Modification records:

=== Section Start ===

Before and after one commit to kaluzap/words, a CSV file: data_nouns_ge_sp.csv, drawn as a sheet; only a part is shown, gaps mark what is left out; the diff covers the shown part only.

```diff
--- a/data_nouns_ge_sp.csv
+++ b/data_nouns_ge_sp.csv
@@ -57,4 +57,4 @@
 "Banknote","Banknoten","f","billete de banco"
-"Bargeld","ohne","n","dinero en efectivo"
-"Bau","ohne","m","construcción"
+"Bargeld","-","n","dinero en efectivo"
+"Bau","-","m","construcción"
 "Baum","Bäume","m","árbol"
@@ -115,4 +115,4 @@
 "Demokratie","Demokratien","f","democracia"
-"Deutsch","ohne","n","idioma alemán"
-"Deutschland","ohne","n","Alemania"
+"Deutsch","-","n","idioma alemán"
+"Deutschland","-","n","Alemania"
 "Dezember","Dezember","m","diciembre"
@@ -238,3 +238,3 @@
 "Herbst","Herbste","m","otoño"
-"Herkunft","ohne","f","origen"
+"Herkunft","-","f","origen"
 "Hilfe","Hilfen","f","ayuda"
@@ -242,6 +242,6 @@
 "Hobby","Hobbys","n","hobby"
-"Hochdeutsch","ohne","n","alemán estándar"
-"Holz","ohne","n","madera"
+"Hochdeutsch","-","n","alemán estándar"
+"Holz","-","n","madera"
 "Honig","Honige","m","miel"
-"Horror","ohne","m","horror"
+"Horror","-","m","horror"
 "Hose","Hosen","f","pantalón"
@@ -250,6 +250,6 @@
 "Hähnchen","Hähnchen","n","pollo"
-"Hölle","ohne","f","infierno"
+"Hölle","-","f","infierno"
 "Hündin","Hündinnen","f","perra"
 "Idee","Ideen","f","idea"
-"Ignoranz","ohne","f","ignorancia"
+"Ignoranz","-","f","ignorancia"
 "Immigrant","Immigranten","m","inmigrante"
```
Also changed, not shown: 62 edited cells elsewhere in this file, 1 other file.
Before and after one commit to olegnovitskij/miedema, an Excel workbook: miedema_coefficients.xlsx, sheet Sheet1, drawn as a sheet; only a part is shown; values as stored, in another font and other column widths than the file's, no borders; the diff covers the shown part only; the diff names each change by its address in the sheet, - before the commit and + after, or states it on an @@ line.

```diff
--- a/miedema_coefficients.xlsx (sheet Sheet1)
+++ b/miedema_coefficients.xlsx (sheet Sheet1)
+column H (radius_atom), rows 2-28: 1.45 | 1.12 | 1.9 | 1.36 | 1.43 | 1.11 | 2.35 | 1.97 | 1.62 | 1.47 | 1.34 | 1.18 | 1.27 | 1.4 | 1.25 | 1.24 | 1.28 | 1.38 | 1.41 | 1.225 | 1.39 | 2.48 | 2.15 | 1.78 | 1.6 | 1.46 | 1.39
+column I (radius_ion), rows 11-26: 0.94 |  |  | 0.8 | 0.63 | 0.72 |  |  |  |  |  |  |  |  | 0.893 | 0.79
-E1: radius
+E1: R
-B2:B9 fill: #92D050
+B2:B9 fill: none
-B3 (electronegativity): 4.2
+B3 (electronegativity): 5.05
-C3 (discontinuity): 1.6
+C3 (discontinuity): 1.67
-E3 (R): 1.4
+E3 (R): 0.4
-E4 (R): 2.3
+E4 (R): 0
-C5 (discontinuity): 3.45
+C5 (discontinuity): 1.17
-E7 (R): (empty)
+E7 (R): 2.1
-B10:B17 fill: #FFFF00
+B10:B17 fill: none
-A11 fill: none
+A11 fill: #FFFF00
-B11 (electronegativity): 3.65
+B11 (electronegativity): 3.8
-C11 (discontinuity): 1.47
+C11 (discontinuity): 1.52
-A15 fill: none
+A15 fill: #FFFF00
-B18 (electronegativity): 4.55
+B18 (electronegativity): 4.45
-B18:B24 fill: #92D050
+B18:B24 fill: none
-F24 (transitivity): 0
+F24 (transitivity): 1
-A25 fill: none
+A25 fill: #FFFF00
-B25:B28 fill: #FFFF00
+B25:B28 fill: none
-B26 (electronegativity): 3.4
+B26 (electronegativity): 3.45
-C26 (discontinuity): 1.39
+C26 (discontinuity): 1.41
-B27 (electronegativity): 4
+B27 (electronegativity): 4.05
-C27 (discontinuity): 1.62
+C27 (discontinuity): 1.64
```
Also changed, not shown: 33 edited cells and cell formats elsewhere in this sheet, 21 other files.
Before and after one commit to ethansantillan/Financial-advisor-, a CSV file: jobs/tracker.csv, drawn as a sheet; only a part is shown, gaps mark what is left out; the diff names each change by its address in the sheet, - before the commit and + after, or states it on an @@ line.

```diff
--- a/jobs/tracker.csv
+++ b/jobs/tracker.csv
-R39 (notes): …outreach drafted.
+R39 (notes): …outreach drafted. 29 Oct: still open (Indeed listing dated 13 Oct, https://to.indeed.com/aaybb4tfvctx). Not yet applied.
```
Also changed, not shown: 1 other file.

=== Section End ===

Your whole answer should be one number, the count of lines in the records that hold "none".

7